### [PROBLEM]
Which lines of the data below include the string "zeros"? Return each of them.
(Beginning of RECORDS TO PROCESS)
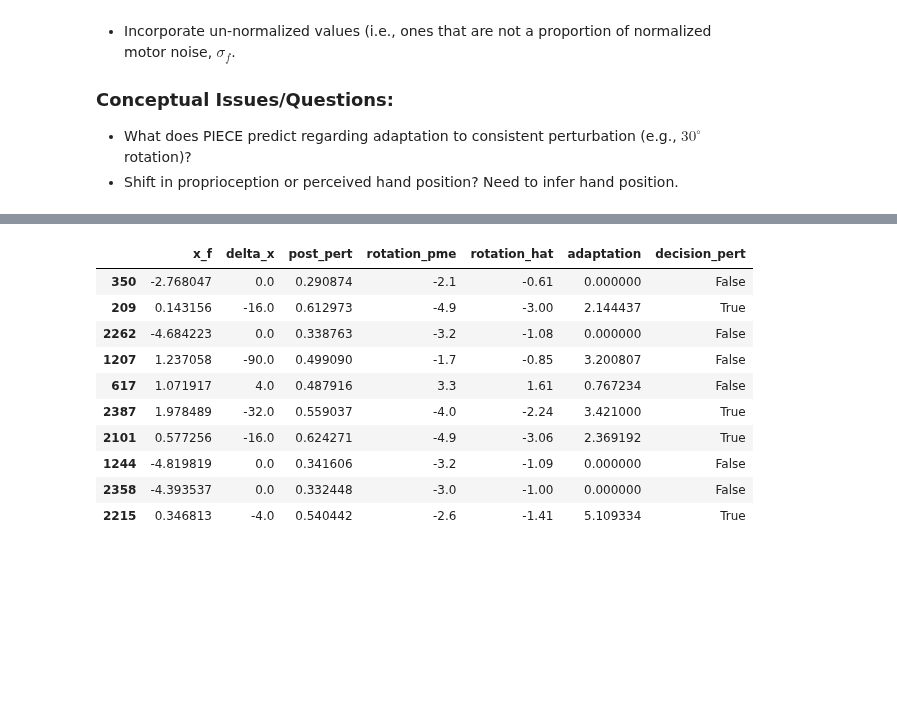
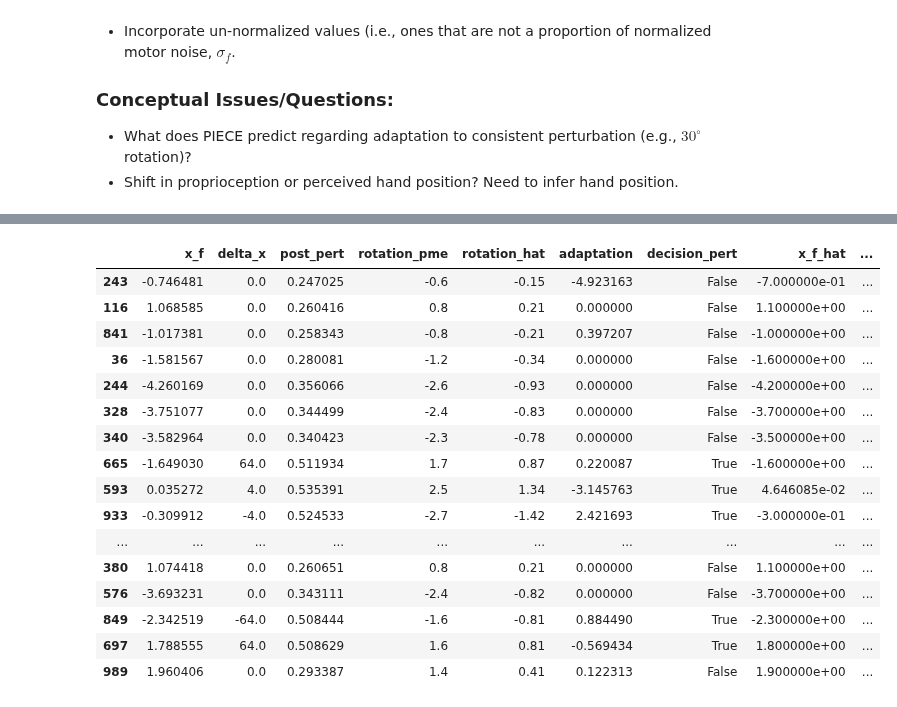
Before and after one commit to ccmlab-ubc/ige-ege, a Jupyter notebook: experiment-1/scripts/hyo-causal-inference-model.ipynb, the cells around one changed output, grey strips where cells are left out. Saved outputs shown, nothing was run; the diff lists cells and outputs as text; code cells hidden in the pictures; blank space fills up the shorter version.

```diff
--- a/experiment-1/scripts/hyo-causal-inference-model.ipynb
+++ b/experiment-1/scripts/hyo-causal-inference-model.ipynb
@@ -131,12 +134,9 @@ f = lambda x, mu, sigma: -0.5 * np.log(2 * np.pi * sigma**2) - 0.5 * (x - mu)**2
 # %%
 %%time
 # Simulate data
+# np.random.seed(777)
 random = 0
 eps = np.random.normal(loc=0, scale=sigma_f, size=num_trials)  # motor noise
-# if random == 1:
-#     xhat_u = np.random.normal(loc=x_f, scale=sigma_u, size=num_trials)
-#     xhat_p = np.random.normal(loc=x_f, scale=sigma_p, size=num_trials)
-#     xhat_v = np.random.normal(loc=x_f + delta_x, scale=sigma_v, size=num_trials)
 
 # For vectorized code
 x_fs = x_grid.reshape((len(x_grid), 1))  # possible finger endpoint locations (col vec)
@@ -156,6 +156,9 @@ loglik_rotation = []
 log_post_delta_x = []
 rotation_pme = np.zeros(num_trials)
 rotation_hat = np.zeros(num_trials)
+x_f_pme_nopert = np.zeros(num_trials)
+x_f_pme_pert = np.zeros(num_trials)
+x_f_hat = np.zeros(num_trials)
 x_f = np.zeros(num_trials)
 like_nopert_analytical = []
 prior_pert = 0.5
@@ -167,8 +170,8 @@ for i in range(num_trials - 1):
     xhat_u = x_f[i]
     xhat_p = x_f[i]
     xhat_v = x_f[i] + delta_x[i]
-    # sigma_v = 0.25 + 0.15 * np.abs(xhat_v)  # after Zhang et al
     sigma_v = 1.179 + 0.384 * np.abs(xhat_v)  # after Zhang et al
+    # sigma_v = 1
 
     # Compute no perturbation likelihood (working with log-probs for numerical accuracy)
     loglik_nopert = (
@@ -197,7 +200,7 @@ for i in range(num_trials - 1):
     # Posterior over Causal node
     normalization_const = prior_pert * likelihood_pert[-1] + ((1 - prior_pert) * likelihood_nopert[-1])
     post_pert.append((prior_pert * likelihood_pert[-1]) / normalization_const)  # posterior on Cause
-    decision_pert.append(np.array(likelihood_nopert[-1]) < np.array(likelihood_pert[-1]))
+    decision_pert.append((1 - post_pert[-1]) < post_pert[-1])
 
     # Posterior over rotation size - first compute likelihood
     loglik_rotation = f(x_fs, b, sigma_f) + f(xhat_v, x_fs + d_xvs, sigma_v)
@@ -211,11 +214,24 @@ for i in range(num_trials - 1):
     rotation_pme[i] = x_grid[np.argmax(np.exp(log_post_rotation.flatten()))]
     rotation_hat[i] = post_pert[i] * rotation_pme[i]
 
+    # Posterior over hand position - need to compute this for perturbed and unperturbed world states!
+    log_post_x_f_nopert = (
+        f(x_fs, b, sigma_f) + f(x_fs, xhat_u, sigma_u)
+        + f(x_fs, xhat_p, sigma_p) + f(xhat_v, x_fs, sigma_v)
+    )
+    log_post_x_f_pert = (
+        (f(x_fs, b, sigma_f) + f(x_fs, xhat_u, sigma_u) + f(x_fs, xhat_p, sigma_p)).flatten()
+        + logsumexp(f(xhat_v, x_fs + d_xvs, sigma_v) + f(d_xvs, mu_pert, sigma_pert), axis=1, b=0.1)
+    )
+    x_f_pme_nopert[i] = x_grid[np.argmax(np.exp(log_post_x_f_nopert.flatten()))]
+    x_f_pme_pert[i] = x_grid[np.argmax(np.exp(log_post_x_f_pert.flatten()))]
+    x_f_hat[i] = post_pert[-1] * x_f_pme_pert[i] + (1 - post_pert[-1]) * x_f_pme_nopert[i]
+
     # Simulate trial-by-trial adaptation
     x_f[i + 1] = rotation_hat[i]*-1 + eps[i + 1]
-    # x_f[i + 1] = rotation_hat[i]*-1
 
-# Append values to final trial
+# Append values to final trial to keep arrays same size - has no effect on
+# analysis bc these trials get trimmed from adaptation data frame
 decision_pert.append(False)
 post_pert.append(0)
 # %% [output]
@@ -224,23 +240,33 @@ Wall time: 2.07 s
 # %%
 # adaptation quantified as difference in hand angle post- and pre-perturbation
 adaptation = np.zeros(num_trials)
 adaptation[1:-1:2] = x_f[2::2] - x_f[0:-1:2]
 
 # Create data frame with all trials
-df = pd.DataFrame({"x_f":x_f, "delta_x":delta_x, "post_pert":post_pert, "rotation_pme":np.round(rotation_pme, 2),
-                   "rotation_hat":np.round(rotation_hat, 2), "adaptation":adaptation, "decision_pert":decision_pert})
-df.sample(10)
+df = pd.DataFrame({
+    "x_f":x_f, "delta_x":delta_x, "post_pert":post_pert, "rotation_pme":np.round(rotation_pme, 2),
+    "rotation_hat":np.round(rotation_hat, 2), "adaptation":adaptation, "decision_pert":decision_pert,
+    "x_f_hat":x_f_hat, "percept_shift":x_f_hat - x_f, "x_f_pme_nopert":x_f_pme_nopert,
+    "x_f_pme_pert": x_f_pme_pert
+})
+df.sample(20)
 # %% [output]
-|  | x_f | delta_x | post_pert | rotation_pme | rotation_hat | adaptation | decision_pert |
-| 350 | -2.768047 | 0.0 | 0.290874 | -2.1 | -0.61 | 0.000000 | False |
-| 209 | 0.143156 | -16.0 | 0.612973 | -4.9 | -3.00 | 2.144437 | True |
-| 2262 | -4.684223 | 0.0 | 0.338763 | -3.2 | -1.08 | 0.000000 | False |
-| 1207 | 1.237058 | -90.0 | 0.499090 | -1.7 | -0.85 | 3.200807 | False |
-| 617 | 1.071917 | 4.0 | 0.487916 | 3.3 | 1.61 | 0.767234 | False |
-| 2387 | 1.978489 | -32.0 | 0.559037 | -4.0 | -2.24 | 3.421000 | True |
-| 2101 | 0.577256 | -16.0 | 0.624271 | -4.9 | -3.06 | 2.369192 | True |
-| 1244 | -4.819819 | 0.0 | 0.341606 | -3.2 | -1.09 | 0.000000 | False |
-| 2358 | -4.393537 | 0.0 | 0.332448 | -3.0 | -1.00 | 0.000000 | False |
-| 2215 | 0.346813 | -4.0 | 0.540442 | -2.6 | -1.41 | 5.109334 | True |
+|  | x_f | delta_x | post_pert | rotation_pme | rotation_hat | adaptation | decision_pert | x_f_hat | ... |
+| 243 | -0.746481 | 0.0 | 0.247025 | -0.6 | -0.15 | -4.923163 | False | -7.000000e-01 | ... |
+| 116 | 1.068585 | 0.0 | 0.260416 | 0.8 | 0.21 | 0.000000 | False | 1.100000e+00 | ... |
+| 841 | -1.017381 | 0.0 | 0.258343 | -0.8 | -0.21 | 0.397207 | False | -1.000000e+00 | ... |
+| 36 | -1.581567 | 0.0 | 0.280081 | -1.2 | -0.34 | 0.000000 | False | -1.600000e+00 | ... |
+| 244 | -4.260169 | 0.0 | 0.356066 | -2.6 | -0.93 | 0.000000 | False | -4.200000e+00 | ... |
+| 328 | -3.751077 | 0.0 | 0.344499 | -2.4 | -0.83 | 0.000000 | False | -3.700000e+00 | ... |
+| 340 | -3.582964 | 0.0 | 0.340423 | -2.3 | -0.78 | 0.000000 | False | -3.500000e+00 | ... |
+| 665 | -1.649030 | 64.0 | 0.511934 | 1.7 | 0.87 | 0.220087 | True | -1.600000e+00 | ... |
+| 593 | 0.035272 | 4.0 | 0.535391 | 2.5 | 1.34 | -3.145763 | True | 4.646085e-02 | ... |
+| 933 | -0.309912 | -4.0 | 0.524533 | -2.7 | -1.42 | 2.421693 | True | -3.000000e-01 | ... |
+| ... | ... | ... | ... | ... | ... | ... | ... | ... | ... |
+| 380 | 1.074418 | 0.0 | 0.260651 | 0.8 | 0.21 | 0.000000 | False | 1.100000e+00 | ... |
+| 576 | -3.693231 | 0.0 | 0.343111 | -2.4 | -0.82 | 0.000000 | False | -3.700000e+00 | ... |
+| 849 | -2.342519 | -64.0 | 0.508444 | -1.6 | -0.81 | 0.884490 | True | -2.300000e+00 | ... |
+| 697 | 1.788555 | 64.0 | 0.508629 | 1.6 | 0.81 | -0.569434 | True | 1.800000e+00 | ... |
+| 989 | 1.960406 | 0.0 | 0.293387 | 1.4 | 0.41 | 0.122313 | False | 1.900000e+00 | ... |
 # %%
 # Create trimmed data frame without null trials
```
Also changed, not shown: parts of 12 cells of this notebook.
(End of RECORDS TO PROCESS)
### [REPLY]
 rotation_pme = np.zeros(num_trials)
 rotation_hat = np.zeros(num_trials)
+x_f_pme_nopert = np.zeros(num_trials)
+x_f_pme_pert = np.zeros(num_trials)
+x_f_hat = np.zeros(num_trials)
 x_f = np.zeros(num_trials)
 adaptation = np.zeros(num_trials)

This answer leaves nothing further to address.